Is “democracy” in Iraq worth it? I say no. Screw the Iraqi “constitution.” I’m much more concerned with our own Constitution and its shredding by this administration – especially in the wake of another terrorist attack.

The president declares that our enemies are intent on building a global Islamic “empire,” yet it is American armies that are now rolling through the heart of the Middle East, planting the flag of our “democratic” empire – our oxymoronic “empire of liberty,” as some of the more unhinged neocons call it – in Iraq’s bloodstained soil. Not only that, but Bush is constantly threatening – as in this speech – to move on to Syria and Iran.

This speech proves what the rest of the world already knows, and an increasing number of Americans are coming to realize: that there is no limit to the arrogance of our leaders, who preen and pose on the world stage as “liberators” and are, in fact, the world’s worst hypocrites.

In pursuing a costly and counterproductive war that we cannot afford to win or lose to the bitter end, the president is claiming to be following direct orders from God, but the verdict of history is more likely to be that the Devil made him do it.

NOTES IN THE MARGIN

The original version of my Monday column, on what I’m calling “Scooter-gate,” contained a number of errors involving dates, which I have now corrected. I have also added a significant amount of new material – so much that it is, for all intents and purposes, quite a different piece from the original. My apologies for the errors. For those who have read the original, I would caution that the first half, except for the material about Ahmed Chalabi, is pretty much as I originally wrote it. It’s when we get to the timeline, however, that most of the new material comes in. My apologies, again, for not getting it right the first time, but I think that the new material at least partially makes up for it. I have to say that doing a timeline intermixing the events of disparate investigations now taking place in the Bush administration clarified, at least in my own mind, just what is going on.

At any rate, check out the new version: “A Second Take On Scooter-gate.”

Read more by Justin Raimondo

Author: Justin Raimondo

Justin Raimondo is the editorial director of Antiwar.com, and a senior fellow at the Randolph Bourne Institute. He is a contributing editor at The American Conservative, and writes a monthly column for Chronicles.
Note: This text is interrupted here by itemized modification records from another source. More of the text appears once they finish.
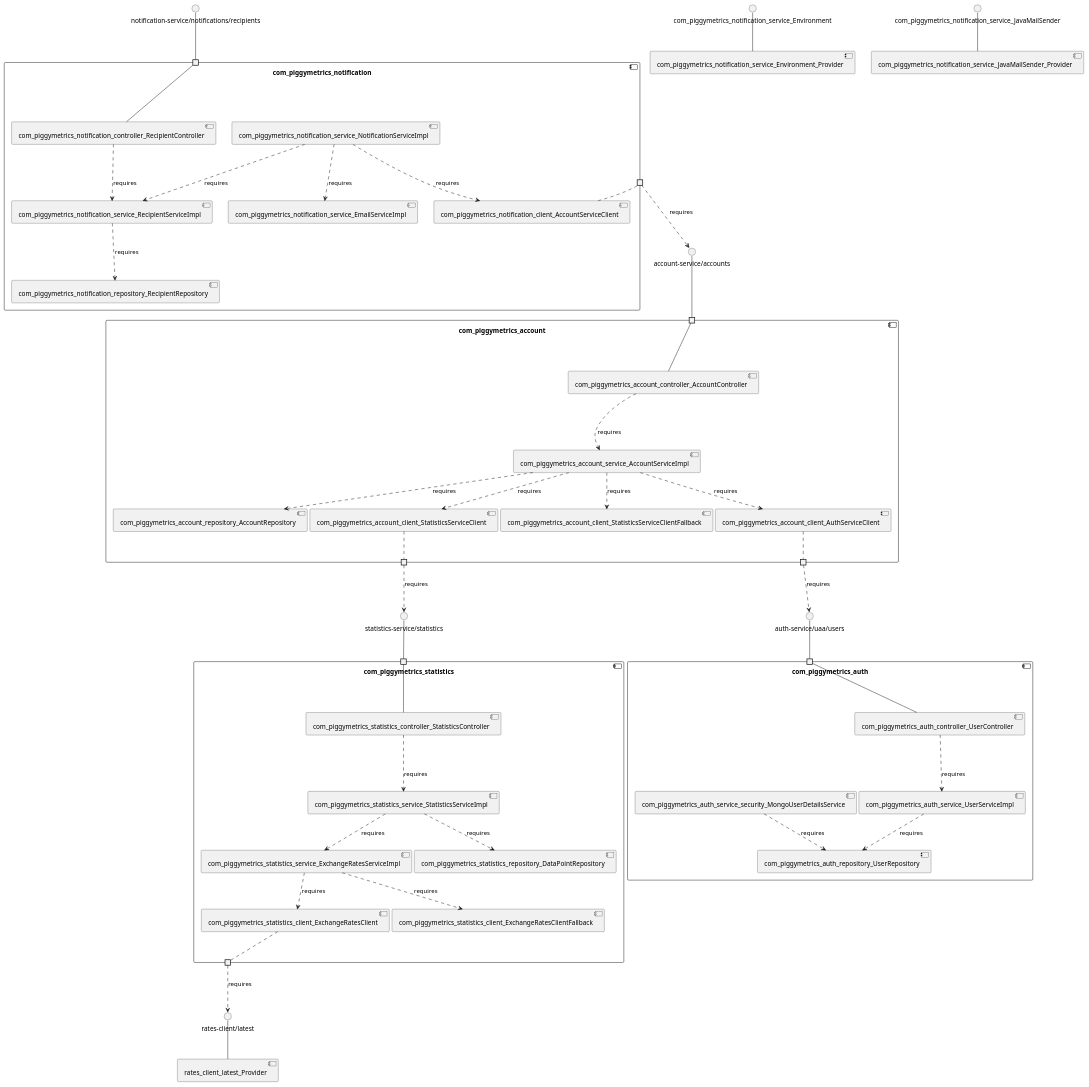
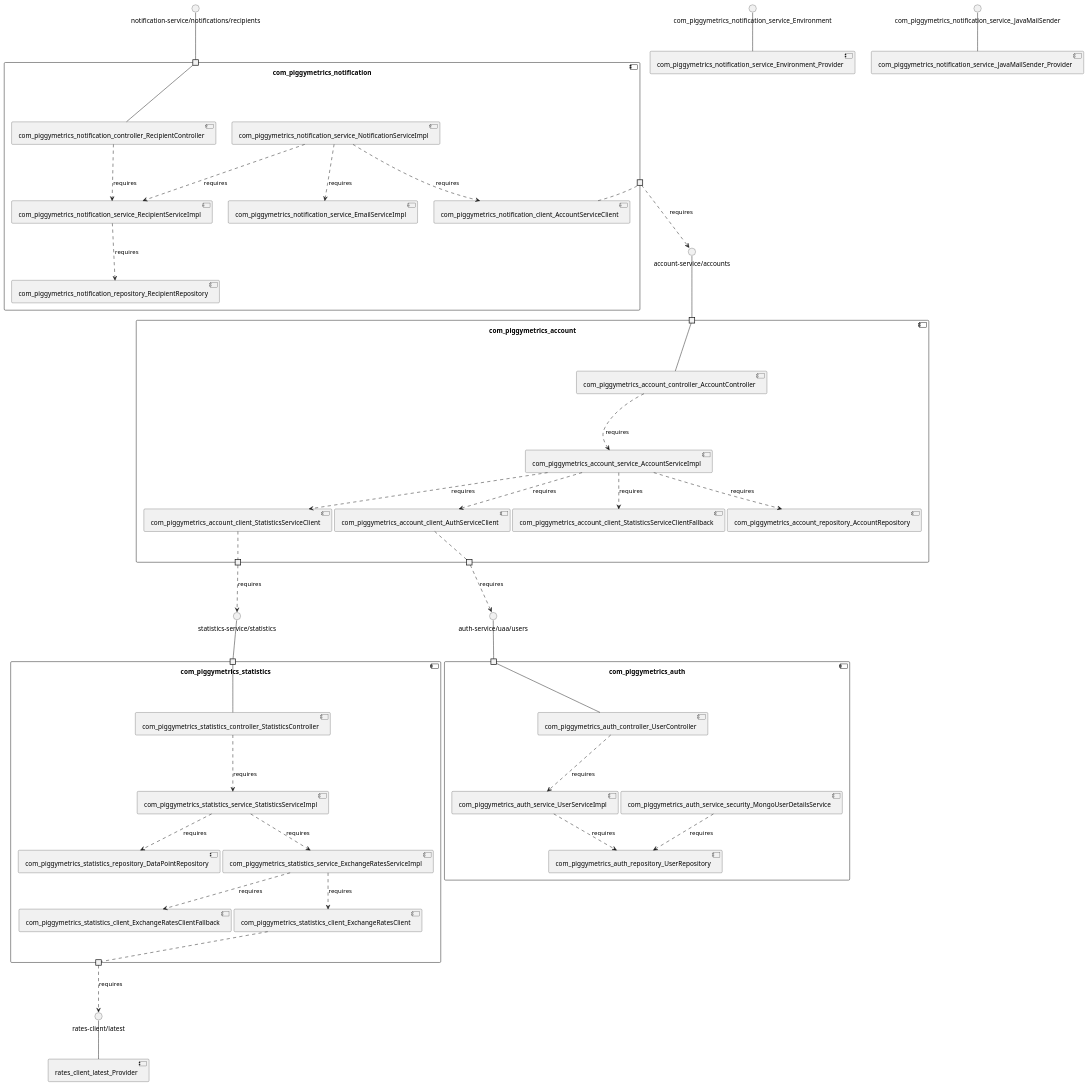
One commit to MSt-10/Palladio-ReverseEngineering-Benchmark changed the diagram in sqshq-piggymetrics/model_re/uml/componentDiagram.puml. Above: the diagram before and after it, drawn with PlantUML. The commit also changed other lines of this file and 282 other files, not shown here.

```diff
--- a/sqshq-piggymetrics/model_re/uml/componentDiagram.puml
+++ b/sqshq-piggymetrics/model_re/uml/componentDiagram.puml
@@ -1,91 +1,91 @@
 @startuml
 skinparam fixCircleLabelOverlapping true
 skinparam componentStyle uml2
 component "com_piggymetrics_account\n\n\n\n\n\n" {
+[com_piggymetrics_account_controller_AccountController]
+[com_piggymetrics_account_service_AccountServiceImpl]
+[com_piggymetrics_account_repository_AccountRepository]
+[com_piggymetrics_account_client_StatisticsServiceClient]
 [com_piggymetrics_account_client_AuthServiceClient]
-[com_piggymetrics_account_service_AccountServiceImpl]
 [com_piggymetrics_account_client_StatisticsServiceClientFallback]
-[com_piggymetrics_account_client_StatisticsServiceClient]
-[com_piggymetrics_account_repository_AccountRepository]
-[com_piggymetrics_account_controller_AccountController]
 portin " " as com_piggymetrics_account_requires_account_service_accounts
 portout " " as com_piggymetrics_account_provides_statistics_service_statistics
 portout " " as com_piggymetrics_account_provides_auth_service_uaa_users
 [com_piggymetrics_account_service_AccountServiceImpl]..>[com_piggymetrics_account_client_StatisticsServiceClientFallback] : requires
+[com_piggymetrics_account_service_AccountServiceImpl]..>[com_piggymetrics_account_client_AuthServiceClient] : requires
+[com_piggymetrics_account_service_AccountServiceImpl]..>[com_piggymetrics_account_client_StatisticsServiceClient] : requires
+[com_piggymetrics_account_service_AccountServiceImpl]..>[com_piggymetrics_account_repository_AccountRepository] : requires
 [com_piggymetrics_account_controller_AccountController]..>[com_piggymetrics_account_service_AccountServiceImpl] : requires
-[com_piggymetrics_account_service_AccountServiceImpl]..>[com_piggymetrics_account_client_AuthServiceClient] : requires
-[com_piggymetrics_account_service_AccountServiceImpl]..>[com_piggymetrics_account_repository_AccountRepository] : requires
-[com_piggymetrics_account_service_AccountServiceImpl]..>[com_piggymetrics_account_client_StatisticsServiceClient] : requires
 "com_piggymetrics_account_requires_account_service_accounts"--[com_piggymetrics_account_controller_AccountController]
 [com_piggymetrics_account_client_StatisticsServiceClient].."com_piggymetrics_account_provides_statistics_service_statistics"
 [com_piggymetrics_account_client_AuthServiceClient].."com_piggymetrics_account_provides_auth_service_uaa_users"
 }
 interface "account-service/accounts" as interface.account_service_accounts
 interface.account_service_accounts--"com_piggymetrics_account_requires_account_service_accounts"
 interface "auth-service/uaa/users" as interface.auth_service_uaa_users
 "com_piggymetrics_account_provides_auth_service_uaa_users"..>interface.auth_service_uaa_users : requires
 interface "statistics-service/statistics" as interface.statistics_service_statistics
 "com_piggymetrics_account_provides_statistics_service_statistics"..>interface.statistics_service_statistics : requires
 component "com_piggymetrics_auth\n\n\n\n\n\n" {
+[com_piggymetrics_auth_controller_UserController]
+[com_piggymetrics_auth_repository_UserRepository]
+[com_piggymetrics_auth_service_UserServiceImpl]
 [com_piggymetrics_auth_service_security_MongoUserDetailsService]
-[com_piggymetrics_auth_service_UserServiceImpl]
-[com_piggymetrics_auth_repository_UserRepository]
-[com_piggymetrics_auth_controller_UserController]
 portin " " as com_piggymetrics_auth_requires_auth_service_uaa_users
 [com_piggymetrics_auth_controller_UserController]..>[com_piggymetrics_auth_service_UserServiceImpl] : requires
 [com_piggymetrics_auth_service_security_MongoUserDetailsService]..>[com_piggymetrics_auth_repository_UserRepository] : requires
 [com_piggymetrics_auth_service_UserServiceImpl]..>[com_piggymetrics_auth_repository_UserRepository] : requires
 "com_piggymetrics_auth_requires_auth_service_uaa_users"--[com_piggymetrics_auth_controller_UserController]
 }
 interface "auth-service/uaa/users" as interface.auth_service_uaa_users
 interface.auth_service_uaa_users--"com_piggymetrics_auth_requires_auth_service_uaa_users"
 component "com_piggymetrics_notification\n\n\n\n\n\n" {
+[com_piggymetrics_notification_repository_RecipientRepository]
+[com_piggymetrics_notification_service_EmailServiceImpl]
 [com_piggymetrics_notification_service_NotificationServiceImpl]
+[com_piggymetrics_notification_service_RecipientServiceImpl]
 [com_piggymetrics_notification_client_AccountServiceClient]
-[com_piggymetrics_notification_service_RecipientServiceImpl]
-[com_piggymetrics_notification_service_EmailServiceImpl]
 [com_piggymetrics_notification_controller_RecipientController]
-[com_piggymetrics_notification_repository_RecipientRepository]
 portin " " as com_piggymetrics_notification_requires_notification_service_notifications_recipients
 portout " " as com_piggymetrics_notification_provides_account_service_accounts
+[com_piggymetrics_notification_service_NotificationServiceImpl]..>[com_piggymetrics_notification_client_AccountServiceClient] : requires
+[com_piggymetrics_notification_service_NotificationServiceImpl]..>[com_piggymetrics_notification_service_RecipientServiceImpl] : requires
 [com_piggymetrics_notification_controller_RecipientController]..>[com_piggymetrics_notification_service_RecipientServiceImpl] : requires
-[com_piggymetrics_notification_service_NotificationServiceImpl]..>[com_piggymetrics_notification_service_RecipientServiceImpl] : requires
+[com_piggymetrics_notification_service_NotificationServiceImpl]..>[com_piggymetrics_notification_service_EmailServiceImpl] : requires
 [com_piggymetrics_notification_service_RecipientServiceImpl]..>[com_piggymetrics_notification_repository_RecipientRepository] : requires
-[com_piggymetrics_notification_service_NotificationServiceImpl]..>[com_piggymetrics_notification_service_EmailServiceImpl] : requires
-[com_piggymetrics_notification_service_NotificationServiceImpl]..>[com_piggymetrics_notification_client_AccountServiceClient] : requires
 "com_piggymetrics_notification_requires_notification_service_notifications_recipients"--[com_piggymetrics_notification_controller_RecipientController]
 [com_piggymetrics_notification_client_AccountServiceClient].."com_piggymetrics_notification_provides_account_service_accounts"
 }
 interface "notification-service/notifications/recipients" as interface.notification_service_notifications_recipients
 interface.notification_service_notifications_recipients--"com_piggymetrics_notification_requires_notification_service_notifications_recipients"
 interface "account-service/accounts" as interface.account_service_accounts
 "com_piggymetrics_notification_provides_account_service_accounts"..>interface.account_service_accounts : requires
 component "com_piggymetrics_statistics\n\n\n\n\n\n" {
+[com_piggymetrics_statistics_service_StatisticsServiceImpl]
+[com_piggymetrics_statistics_controller_StatisticsController]
+[com_piggymetrics_statistics_client_ExchangeRatesClient]
+[com_piggymetrics_statistics_service_ExchangeRatesServiceImpl]
 [com_piggymetrics_statistics_repository_DataPointRepository]
-[com_piggymetrics_statistics_controller_StatisticsController]
 [com_piggymetrics_statistics_client_ExchangeRatesClientFallback]
-[com_piggymetrics_statistics_service_StatisticsServiceImpl]
-[com_piggymetrics_statistics_service_ExchangeRatesServiceImpl]
-[com_piggymetrics_statistics_client_ExchangeRatesClient]
 portin " " as com_piggymetrics_statistics_requires_statistics_service_statistics
 portout " " as com_piggymetrics_statistics_provides_rates_client_latest
+[com_piggymetrics_statistics_service_ExchangeRatesServiceImpl]..>[com_piggymetrics_statistics_client_ExchangeRatesClient] : requires
+[com_piggymetrics_statistics_service_ExchangeRatesServiceImpl]..>[com_piggymetrics_statistics_client_ExchangeRatesClientFallback] : requires
+[com_piggymetrics_statistics_service_StatisticsServiceImpl]..>[com_piggymetrics_statistics_service_ExchangeRatesServiceImpl] : requires
+[com_piggymetrics_statistics_service_StatisticsServiceImpl]..>[com_piggymetrics_statistics_repository_DataPointRepository] : requires
 [com_piggymetrics_statistics_controller_StatisticsController]..>[com_piggymetrics_statistics_service_StatisticsServiceImpl] : requires
-[com_piggymetrics_statistics_service_StatisticsServiceImpl]..>[com_piggymetrics_statistics_repository_DataPointRepository] : requires
-[com_piggymetrics_statistics_service_StatisticsServiceImpl]..>[com_piggymetrics_statistics_service_ExchangeRatesServiceImpl] : requires
-[com_piggymetrics_statistics_service_ExchangeRatesServiceImpl]..>[com_piggymetrics_statistics_client_ExchangeRatesClientFallback] : requires
-[com_piggymetrics_statistics_service_ExchangeRatesServiceImpl]..>[com_piggymetrics_statistics_client_ExchangeRatesClient] : requires
 "com_piggymetrics_statistics_requires_statistics_service_statistics"--[com_piggymetrics_statistics_controller_StatisticsController]
 [com_piggymetrics_statistics_client_ExchangeRatesClient].."com_piggymetrics_statistics_provides_rates_client_latest"
 }
 interface "statistics-service/statistics" as interface.statistics_service_statistics
 interface.statistics_service_statistics--"com_piggymetrics_statistics_requires_statistics_service_statistics"
 interface "rates-client/latest" as interface.rates_client_latest
 "com_piggymetrics_statistics_provides_rates_client_latest"..>interface.rates_client_latest : requires
 interface "com_piggymetrics_notification_service_Environment" as interface.com_piggymetrics_notification_service_Environment
 interface.com_piggymetrics_notification_service_Environment--[com_piggymetrics_notification_service_Environment_Provider]
 interface "com_piggymetrics_notification_service_JavaMailSender" as interface.com_piggymetrics_notification_service_JavaMailSender
 interface.com_piggymetrics_notification_service_JavaMailSender--[com_piggymetrics_notification_service_JavaMailSender_Provider]
 interface "rates-client/latest" as interface.rates_client_latest
 interface.rates_client_latest--[rates_client_latest_Provider]
 
 @enduml
```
He is the author of Reclaiming the American Right: The Lost Legacy of the Conservative Movement [Center for Libertarian Studies, 1993; Intercollegiate Studies Institute, 2000], and An Enemy of the State: The Life of Murray N. Rothbard [Prometheus Books, 2000].